Structured diff data:
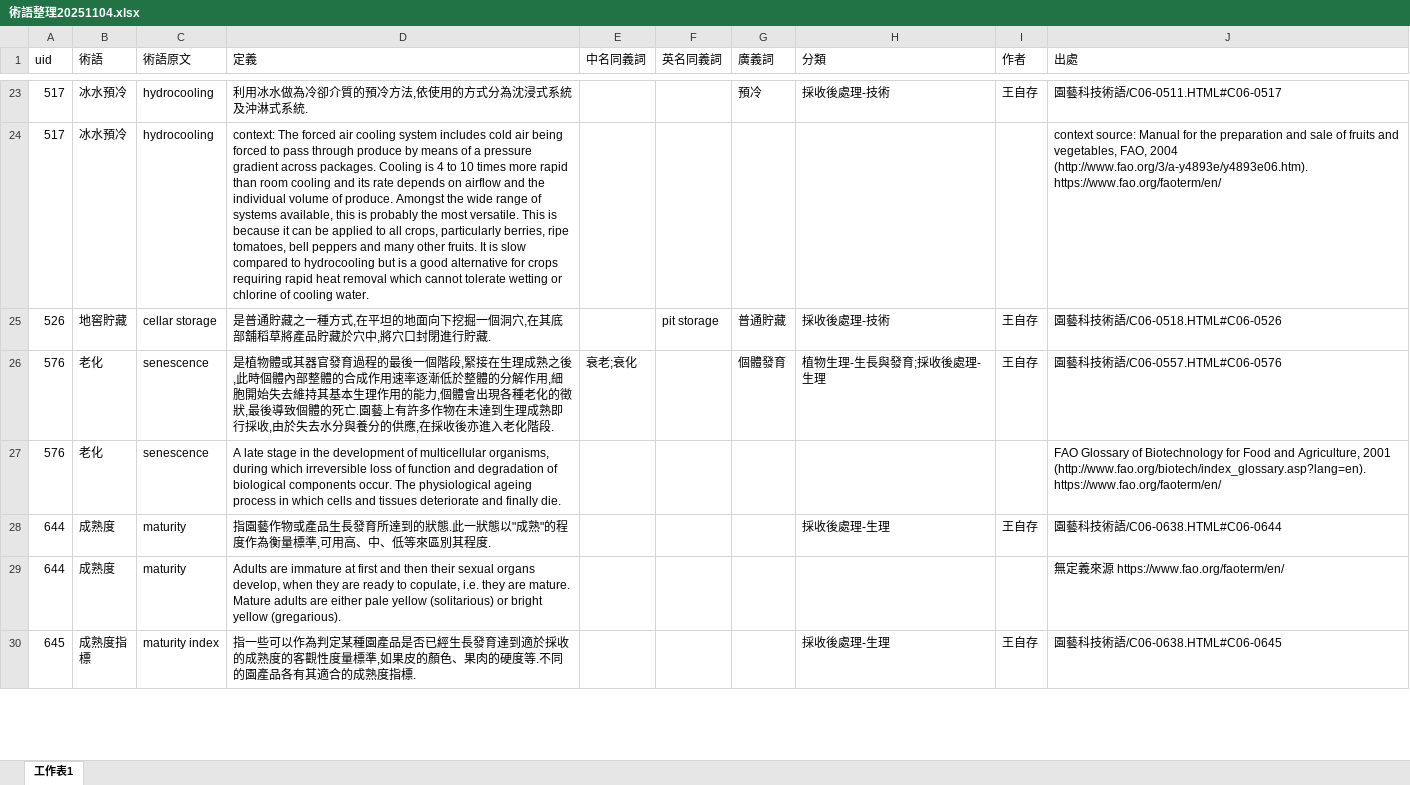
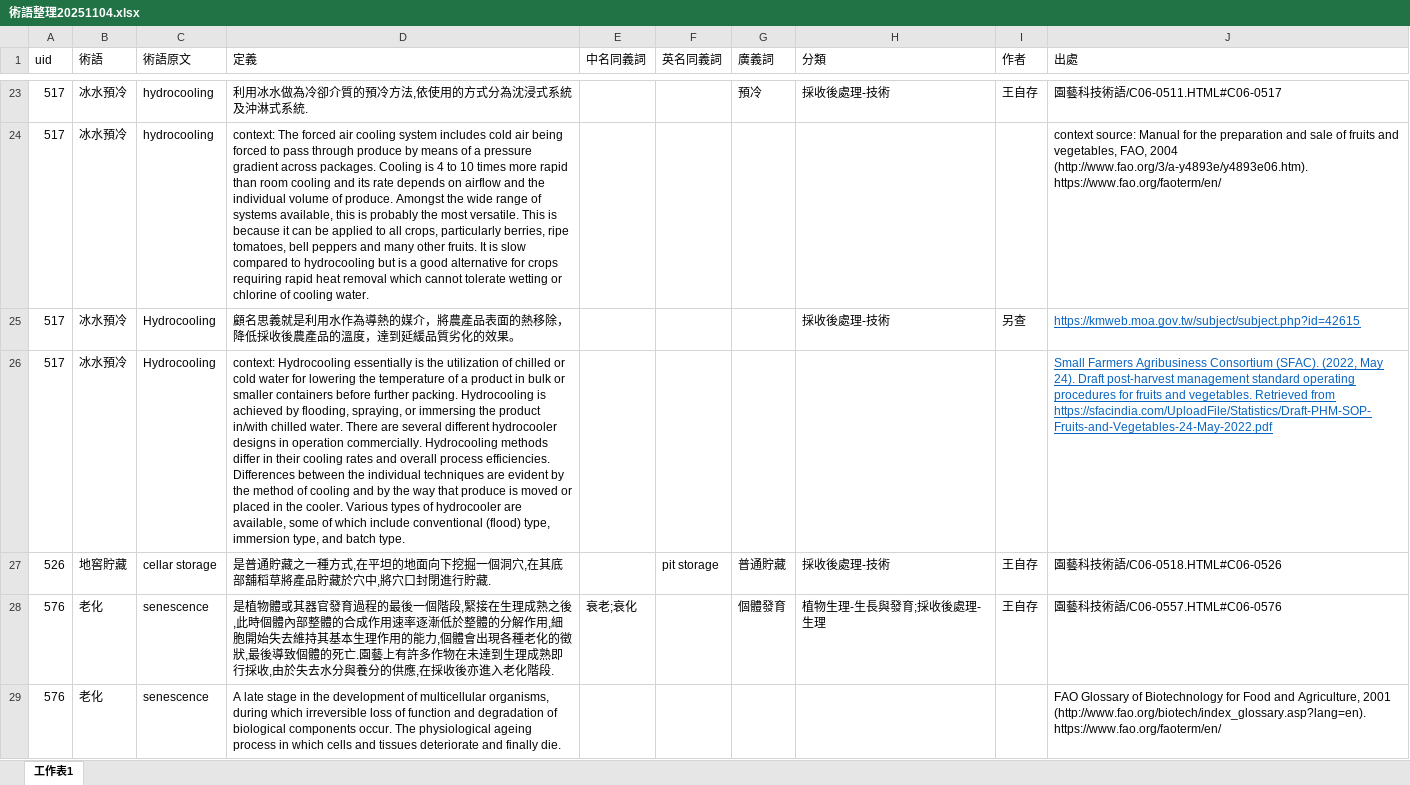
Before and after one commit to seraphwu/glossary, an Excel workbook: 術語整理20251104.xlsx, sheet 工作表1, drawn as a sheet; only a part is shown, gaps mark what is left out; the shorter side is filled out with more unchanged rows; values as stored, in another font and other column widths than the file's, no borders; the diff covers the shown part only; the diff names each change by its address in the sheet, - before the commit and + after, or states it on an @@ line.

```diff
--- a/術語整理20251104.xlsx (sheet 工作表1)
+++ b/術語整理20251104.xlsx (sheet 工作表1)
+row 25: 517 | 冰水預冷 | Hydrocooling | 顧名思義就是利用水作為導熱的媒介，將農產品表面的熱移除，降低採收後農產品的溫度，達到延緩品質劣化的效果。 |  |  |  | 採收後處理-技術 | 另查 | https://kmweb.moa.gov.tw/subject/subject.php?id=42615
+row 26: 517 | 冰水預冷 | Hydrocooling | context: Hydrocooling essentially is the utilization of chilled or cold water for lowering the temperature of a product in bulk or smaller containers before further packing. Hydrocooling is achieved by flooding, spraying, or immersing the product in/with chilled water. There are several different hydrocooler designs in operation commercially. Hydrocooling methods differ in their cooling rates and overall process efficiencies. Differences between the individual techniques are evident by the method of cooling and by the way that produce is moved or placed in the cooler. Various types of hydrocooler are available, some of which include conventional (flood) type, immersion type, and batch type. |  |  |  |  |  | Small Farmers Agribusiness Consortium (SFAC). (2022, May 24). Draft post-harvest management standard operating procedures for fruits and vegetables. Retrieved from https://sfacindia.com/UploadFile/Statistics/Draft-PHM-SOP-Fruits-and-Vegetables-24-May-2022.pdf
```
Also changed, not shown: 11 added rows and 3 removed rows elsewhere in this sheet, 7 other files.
* * *
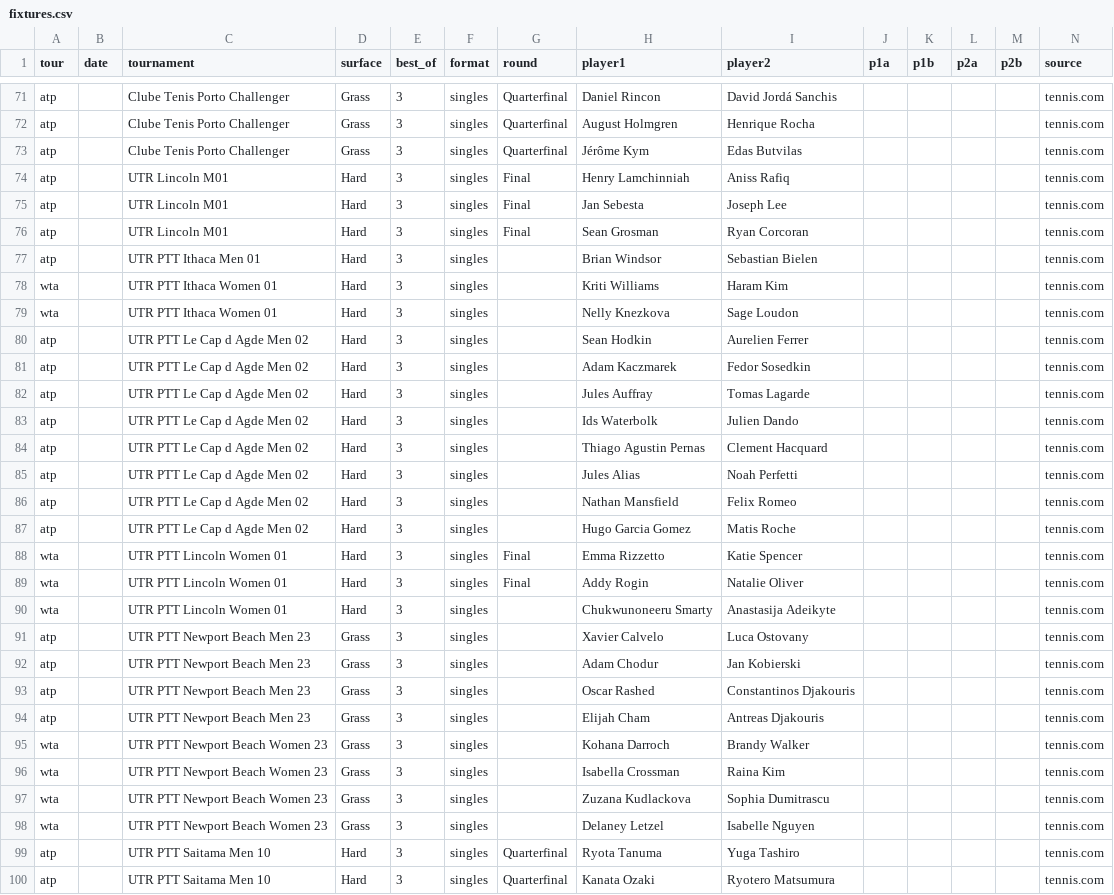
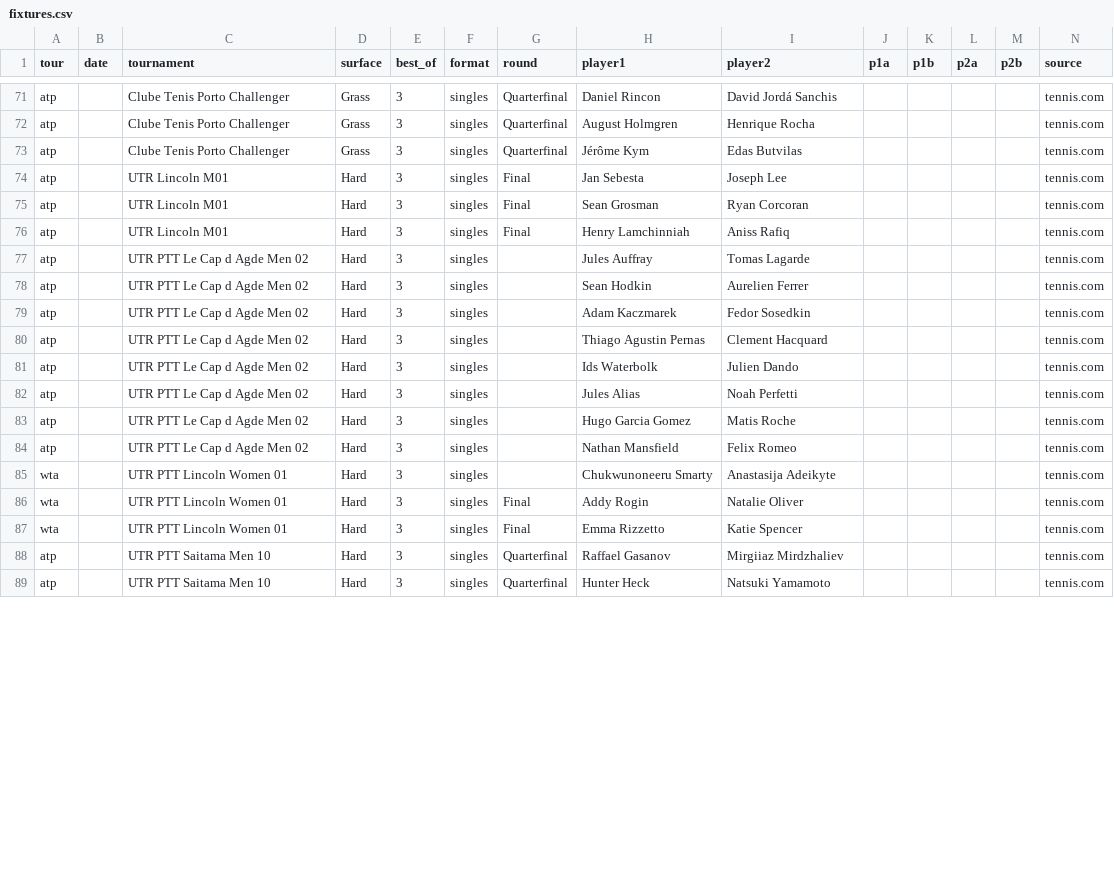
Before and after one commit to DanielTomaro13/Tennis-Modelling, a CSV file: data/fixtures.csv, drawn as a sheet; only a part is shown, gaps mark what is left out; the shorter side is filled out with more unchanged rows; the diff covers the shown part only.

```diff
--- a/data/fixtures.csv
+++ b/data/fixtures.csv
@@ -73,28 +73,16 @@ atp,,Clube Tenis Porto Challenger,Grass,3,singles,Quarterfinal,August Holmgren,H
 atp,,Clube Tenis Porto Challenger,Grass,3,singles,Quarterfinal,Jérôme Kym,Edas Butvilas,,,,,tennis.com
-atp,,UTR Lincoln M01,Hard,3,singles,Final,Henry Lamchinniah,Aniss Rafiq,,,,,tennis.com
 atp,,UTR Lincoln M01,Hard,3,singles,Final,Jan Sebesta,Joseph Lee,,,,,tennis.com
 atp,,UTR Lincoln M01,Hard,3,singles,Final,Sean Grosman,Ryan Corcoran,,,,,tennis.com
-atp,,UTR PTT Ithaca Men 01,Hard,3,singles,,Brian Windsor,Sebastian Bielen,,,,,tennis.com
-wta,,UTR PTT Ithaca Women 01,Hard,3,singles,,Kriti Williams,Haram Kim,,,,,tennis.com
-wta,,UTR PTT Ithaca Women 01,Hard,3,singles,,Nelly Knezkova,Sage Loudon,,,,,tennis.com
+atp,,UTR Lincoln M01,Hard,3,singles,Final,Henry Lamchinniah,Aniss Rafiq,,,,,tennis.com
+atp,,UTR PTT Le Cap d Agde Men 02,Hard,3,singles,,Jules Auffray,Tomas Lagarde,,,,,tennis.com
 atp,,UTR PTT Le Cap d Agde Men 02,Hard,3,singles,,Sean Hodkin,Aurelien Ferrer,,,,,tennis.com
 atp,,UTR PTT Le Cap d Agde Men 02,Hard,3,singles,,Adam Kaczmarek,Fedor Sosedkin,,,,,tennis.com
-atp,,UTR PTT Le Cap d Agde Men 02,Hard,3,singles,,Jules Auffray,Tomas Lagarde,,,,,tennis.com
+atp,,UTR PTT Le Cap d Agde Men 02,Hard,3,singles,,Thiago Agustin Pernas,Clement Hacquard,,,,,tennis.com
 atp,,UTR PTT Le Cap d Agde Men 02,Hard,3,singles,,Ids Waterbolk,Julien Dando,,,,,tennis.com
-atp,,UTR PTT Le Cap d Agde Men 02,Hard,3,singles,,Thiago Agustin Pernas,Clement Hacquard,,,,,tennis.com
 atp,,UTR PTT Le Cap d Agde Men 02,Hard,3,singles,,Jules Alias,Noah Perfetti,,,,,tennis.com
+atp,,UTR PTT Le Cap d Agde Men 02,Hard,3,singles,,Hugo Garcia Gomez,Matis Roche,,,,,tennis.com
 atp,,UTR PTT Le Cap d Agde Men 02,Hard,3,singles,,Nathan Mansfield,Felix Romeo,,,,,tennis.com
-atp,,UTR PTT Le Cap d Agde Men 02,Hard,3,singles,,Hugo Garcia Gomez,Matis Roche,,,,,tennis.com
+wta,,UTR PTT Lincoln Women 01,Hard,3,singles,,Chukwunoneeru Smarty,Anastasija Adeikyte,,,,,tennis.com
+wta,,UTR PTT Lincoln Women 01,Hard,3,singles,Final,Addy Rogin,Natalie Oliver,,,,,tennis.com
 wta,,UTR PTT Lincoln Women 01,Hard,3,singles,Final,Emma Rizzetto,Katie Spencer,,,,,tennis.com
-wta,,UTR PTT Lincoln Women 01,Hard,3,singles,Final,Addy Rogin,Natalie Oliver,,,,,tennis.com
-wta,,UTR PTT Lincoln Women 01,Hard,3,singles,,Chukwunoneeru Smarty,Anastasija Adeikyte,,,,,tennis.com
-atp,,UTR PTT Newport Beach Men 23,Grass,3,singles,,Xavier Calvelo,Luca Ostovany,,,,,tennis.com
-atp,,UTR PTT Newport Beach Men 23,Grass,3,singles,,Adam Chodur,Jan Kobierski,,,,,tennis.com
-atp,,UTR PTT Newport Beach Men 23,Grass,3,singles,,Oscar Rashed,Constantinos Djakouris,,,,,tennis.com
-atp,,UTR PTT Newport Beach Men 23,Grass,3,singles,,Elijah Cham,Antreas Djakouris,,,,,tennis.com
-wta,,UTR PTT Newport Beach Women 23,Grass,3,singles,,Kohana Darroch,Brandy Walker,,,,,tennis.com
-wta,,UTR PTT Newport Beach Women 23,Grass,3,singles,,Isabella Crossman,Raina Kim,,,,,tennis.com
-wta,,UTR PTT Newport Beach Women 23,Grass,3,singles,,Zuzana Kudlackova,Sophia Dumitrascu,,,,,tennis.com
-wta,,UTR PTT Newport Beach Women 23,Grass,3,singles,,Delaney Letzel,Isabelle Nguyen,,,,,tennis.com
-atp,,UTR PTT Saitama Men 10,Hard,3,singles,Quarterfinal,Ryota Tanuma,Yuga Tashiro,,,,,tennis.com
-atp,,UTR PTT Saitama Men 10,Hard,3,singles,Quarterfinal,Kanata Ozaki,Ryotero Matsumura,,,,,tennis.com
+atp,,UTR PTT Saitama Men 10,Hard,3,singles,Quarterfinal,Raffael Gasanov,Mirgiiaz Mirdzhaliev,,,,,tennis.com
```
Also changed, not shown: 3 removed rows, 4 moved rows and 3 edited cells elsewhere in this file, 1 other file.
...
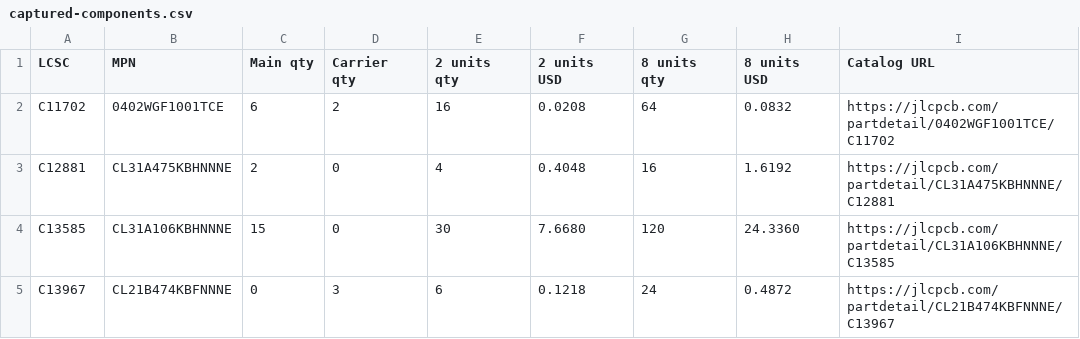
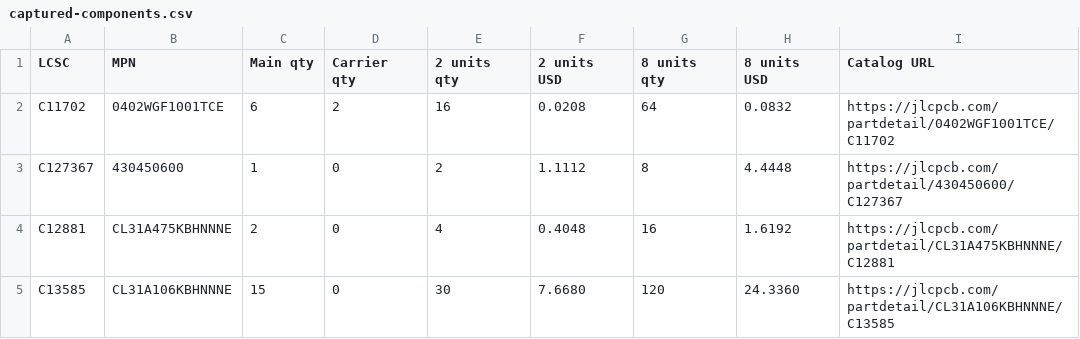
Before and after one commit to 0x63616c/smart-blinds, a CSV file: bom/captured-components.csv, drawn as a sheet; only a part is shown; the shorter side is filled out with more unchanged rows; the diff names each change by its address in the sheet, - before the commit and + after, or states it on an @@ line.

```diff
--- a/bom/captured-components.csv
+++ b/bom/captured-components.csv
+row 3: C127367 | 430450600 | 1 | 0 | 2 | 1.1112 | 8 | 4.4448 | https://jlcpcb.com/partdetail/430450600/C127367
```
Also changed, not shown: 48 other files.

Try it
Give the number of lines above that contain "captured", and nothing more.

Task solution
3